Figure 3. Several weather apps available for Android and iPhones.
Windfinder is an app that I use, extensively, especially when I am preparing to apply herbicides. Windfinder is a free to use weather service for kitesurfers, windsurfers, surfers, sailors, paragliders, etc. The service will provide you with real-time and predicted wind/weather forecasts for more than 30,000 locations worldwide using data from 17,000 weather stations. Personally, I love having the wind speed and direction front and center when i am deciding whether of not to spray.
Figure 4. Example of the Windfinder app display and accompanying weather data.
Assessment Tools and Calculators:
There are several tools out there that are designed to help with weed identification. My primary concerns are: 1) that they are more useful for identifying weeds more common to the South Central United States than California and 2) I am uncertain how quickly the information will be updated and weed species will be added. Still, I have used the ID Weeds app, which was created by the University of Missouri, to help confirm my suspicions about some weeds whose names had escaped my memory. What I really like about this app is the fact that you can compile a "list of suspects" by inputting a set characteristics/attributes that describe your unknown specimen.
Figures 5 and 6. Screen captures from the ID Weeds app demonstrating attribute selection and species selection.
The Trimble Connected Farm Scout app isn't a tool for identifying weeds; it is, however, a tool for mapping pest (including weeds) problems on the farm. This app uses your phone's built in GPS unit to map field boundaries and the location of insect pests, diseases, and weeds (you can also geo-reference images of said pests that you have taken using your phone's camera). The greatest utility of this app probably comes from the support of the Trimble Connected Farm system, which allows you to collect, share, and manage a suite of data developed using this and other apps (i.e. Connected Farm Irrigate, Connected Farm Fleet).
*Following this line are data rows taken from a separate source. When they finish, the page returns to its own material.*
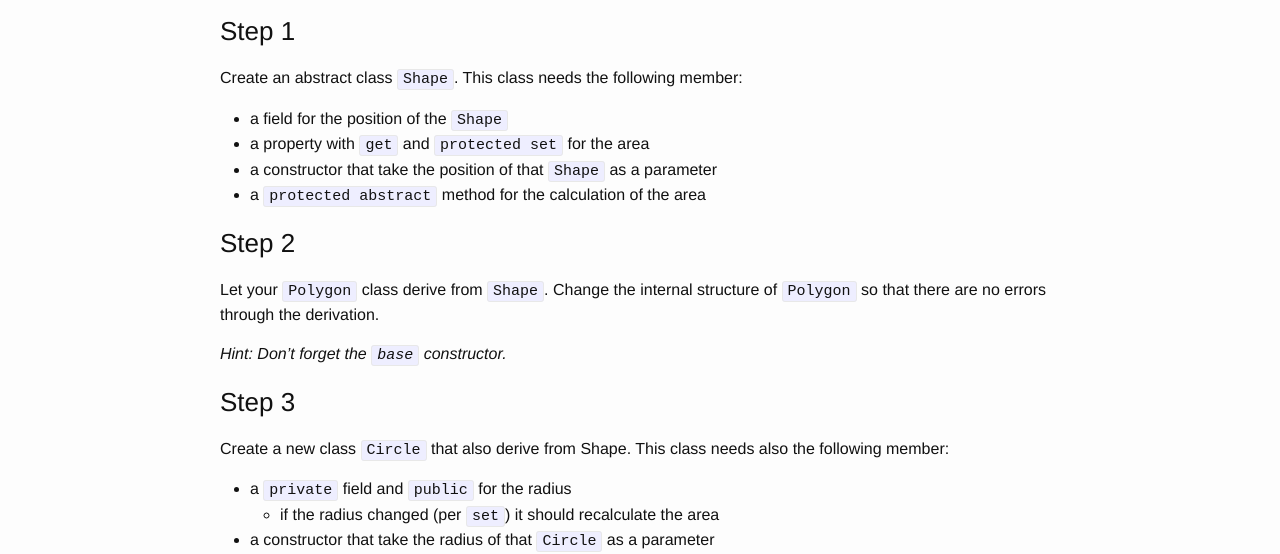
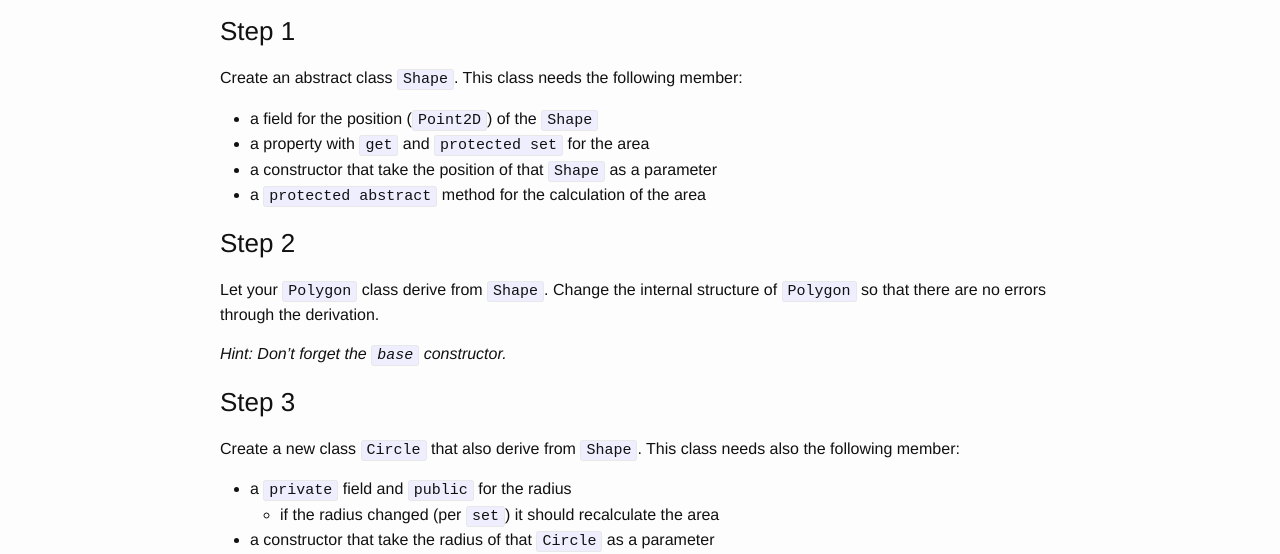
Before and after one commit to fsr/csharp-lessons, a Jekyll site: the page built from _exercises/05_abstract_shapes.md, in a window 1280 px wide. Shown: the part 384-938 px from the top of the page. Built offline with Jekyll 4.4.1, drawn with Linux system fonts in a browser that asks for light colours.

Commit message:
added two new exercises

```diff
--- a/_exercises/05_abstract_shapes.md
+++ b/_exercises/05_abstract_shapes.md
@@ -15,7 +15,7 @@ Now we want to extend our Polygon example a bit more. This time we will use abst
 
 Create an abstract class `Shape`. This class needs the following member:
 
-- a field for the position of the `Shape`
+- a field for the position (`Point2D`) of the `Shape`
 - a property with `get` and `protected set` for the area
 - a constructor that take the position of that `Shape` as a parameter
 - a `protected abstract` method for the calculation of the area
@@ -28,7 +28,7 @@ Let your `Polygon` class derive from `Shape`. Change the internal structure of `
 
 ### Step 3
 
-Create a new class `Circle` that also derive from Shape. This class needs also the following member:
+Create a new class `Circle` that also derive from `Shape`. This class needs also the following member:
 
 - a `private` field and `public` for the radius
   - if the radius changed (per `set`) it should recalculate the area
```
Also changed, not shown: _exercises/06_static_for_shapes.md (added, +30 -0 lines), _exercises/07_exception_for_shapes.md (added, +33 -0 lines).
Figure 7. Screen capture and description of the utility of the Connected Farm App.
Sprayer calibration is essential for maximizing weed control and minimizing crop and off-target injury, and multiple apps have been developed to help with this process. I use the Calibrate My Sprayer app developed by Clemson University. It is plug and play: broadcast or banded, nozzle spacing, nozzle number, speed, spray volume, etc... and you are ready to go.
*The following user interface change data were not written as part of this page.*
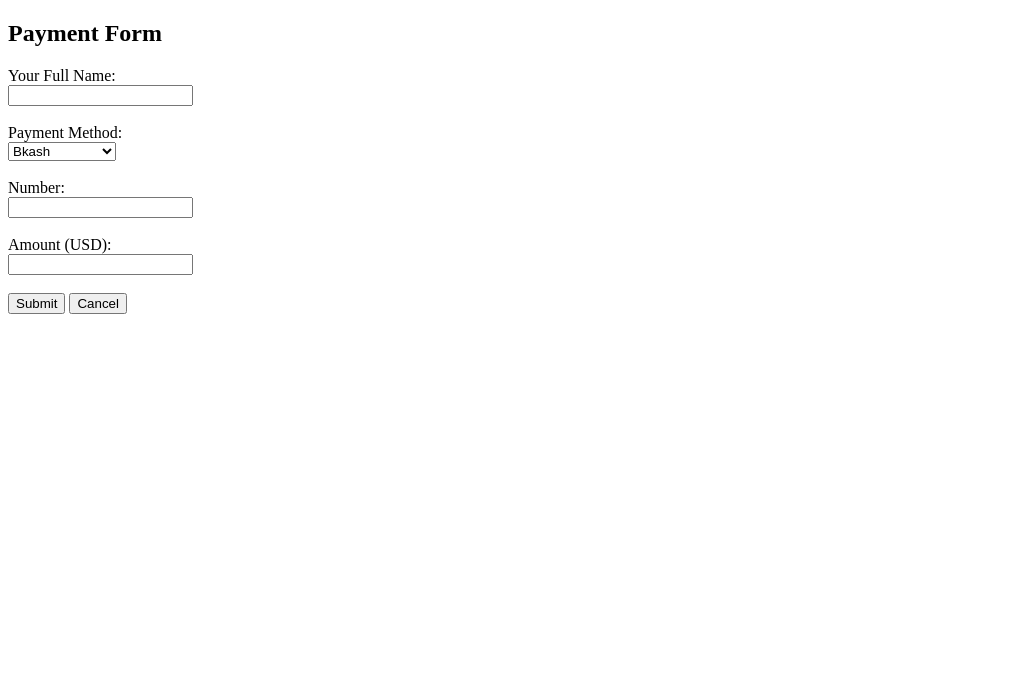
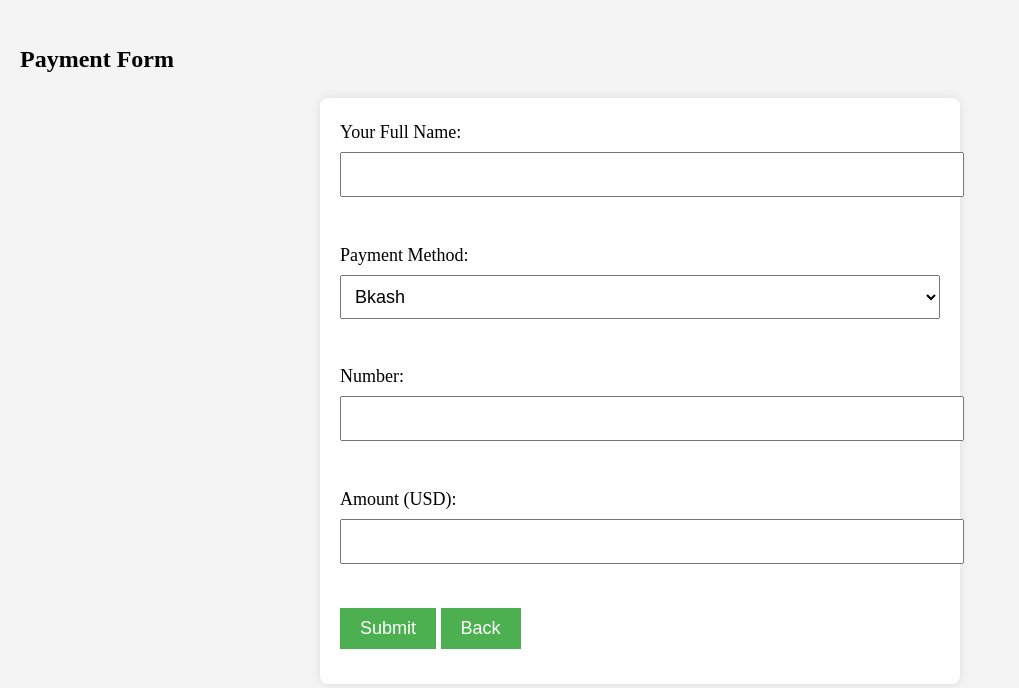
Before and after one commit to EarningFromMAI/Azizul, a plain HTML site: page index.html in a window 1280 px wide. Shown: the whole page, without its empty margins (0-1019 px from the left). Drawn offline with Linux system fonts and the light colour scheme.

Commit message:
Update index.html

```diff
--- a/index.html
+++ b/index.html
@@ -4,6 +4,47 @@
     <meta charset="UTF-8">
     <meta name="viewport" content="width=device-width, initial-scale=1.0">
     <title>Payment Form</title>
+    <style>
+        body {
+            font-size: 18px; /* ফন্ট সাইজ বড় করা হলো */
+            line-height: 1.6;
+            margin: 0;
+            padding: 20px;
+            background-color: #f4f4f4;
+        }
+        h2 {
+            font-size: 24px;
+        }
+        label, input, select, button {
+            font-size: 18px;
+            margin-bottom: 15px;
+        }
+        button {
+            background-color: #4CAF50;
+            color: white;
+            padding: 10px 20px;
+            border: none;
+            cursor: pointer;
+            font-size: 18px;
+        }
+        button:hover {
+            background-color: #45a049;
+        }
+        input, select {
+            width: 100%;
+            padding: 10px;
+            font-size: 18px;
+            margin-top: 5px;
+        }
+        form {
+            background-color: #fff;
+            padding: 20px;
+            border-radius: 8px;
+            box-shadow: 0 0 10px rgba(0, 0, 0, 0.1);
+            max-width: 600px;
+            margin: 0 auto;
+        }
+    </style>
 </head>
 <body>
     <h2>Payment Form</h2>
@@ -25,7 +66,7 @@
         <input type="number" id="amount" name="amount" required><br><br>
 
         <button type="button" onclick="submitForm()">Submit</button>
-        <button type="button" onclick="cancelForm()">Cancel</button>
+        <button type="button" onclick="goBack()">Back</button>
     </form>
 
     <script>
@@ -46,17 +87,11 @@ Amount: ${amount} USD
                 alert("Submission Successful!");
             } else {
                 alert("Amount must be 5 USD or more.");
-                const backButton = document.createElement("button");
-                backButton.innerText = "Back";
-                backButton.onclick = function () {
-                    window.history.back(); // পূর্বের পেজে ফিরে যাওয়ার জন্য
-                };
-                document.body.appendChild(backButton);
             }
         }
 
-        function cancelForm() {
-            document.getElementById("paymentForm").reset();
+        function goBack() {
+            window.history.back(); // পূর্বের পেজে ফিরে যাওয়ার জন্য
         }
 
         function sendToTelegram(message) {
```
Figure 8. Screen captures from the Calibrate My Sprayer app.
Information sharing should be a two-way street, and many farms and farmers have taken to social media (Twitter, Instagram, and Facebook) to share their knowledge and experiences. Industry and extension also have significant online presences. I like to use Twitter as an extension tool; I also use it as a means for keeping up with agricultural news and research from around the state, the country, and the world.
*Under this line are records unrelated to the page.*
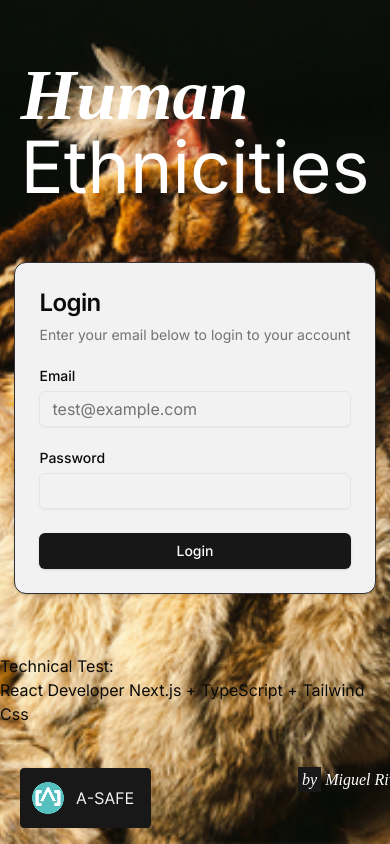
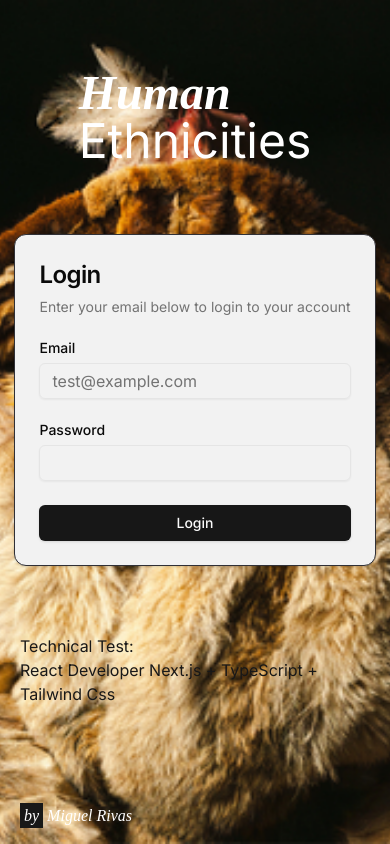
Before and after one commit to miuel/ethnicities, a Next.js app: page / in a window 390 px wide. Built offline with nearby package versions, Linux system fonts and the light colour scheme; no server answers.

Commit message:
styled login for mobile

```diff
--- a/src/app/page.tsx
+++ b/src/app/page.tsx
@@ -65,10 +65,10 @@ export default function Home() {
       </div>
       <div className="md:hidden flex flex-col items-center justify-evenly h-screen">
         <div>
-          <h1 className=" italic font-bold text-7xl font-editorialNew text-white">
+          <h1 className="italic font-bold text-5xl font-editorialNew text-white">
             Human
           </h1>
-          <h1 className="text-7xl text-white">Ethnicities</h1>
+          <h1 className="text-5xl text-white">Ethnicities</h1>
         </div>
         <img
           className=" w-full h-full object-cover absolute top-0 left-0 -z-10"
@@ -77,13 +77,13 @@ export default function Home() {
           loading="lazy"
         />
         <LoginForm />
-        <div>
+        <div className="mx-5 md:mx-0 text-asafeBlack md:text-white">
           <p>Technical Test: </p>
           <p>React Developer Next.js + TypeScript + Tailwind Css</p>
         </div>
         <div className="flex flex-col text-asafeBlack items-center">
           <div className="absolute left-5 bottom-4 flex justify-between w-full">
-            <img src="/images/logo_asafe.png" alt="Description of image" loading="lazy" />
+
             <a
               className="text-white font-editorialNew italic"
               href="https://mr-web-iota.vercel.app/"
```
Figure 9. Twitter handles for a select group of UC institutions.
The apps listed in this blog are not the only ones available for agriculture, nor even the only ones available for the discipline of weed science. I chose to highlight these, specifically, as they are the programs that I use most frequently. Please see below for additional sources of smart-phone apps that could be of use to you. Have fun searching for your next smart-phone tool!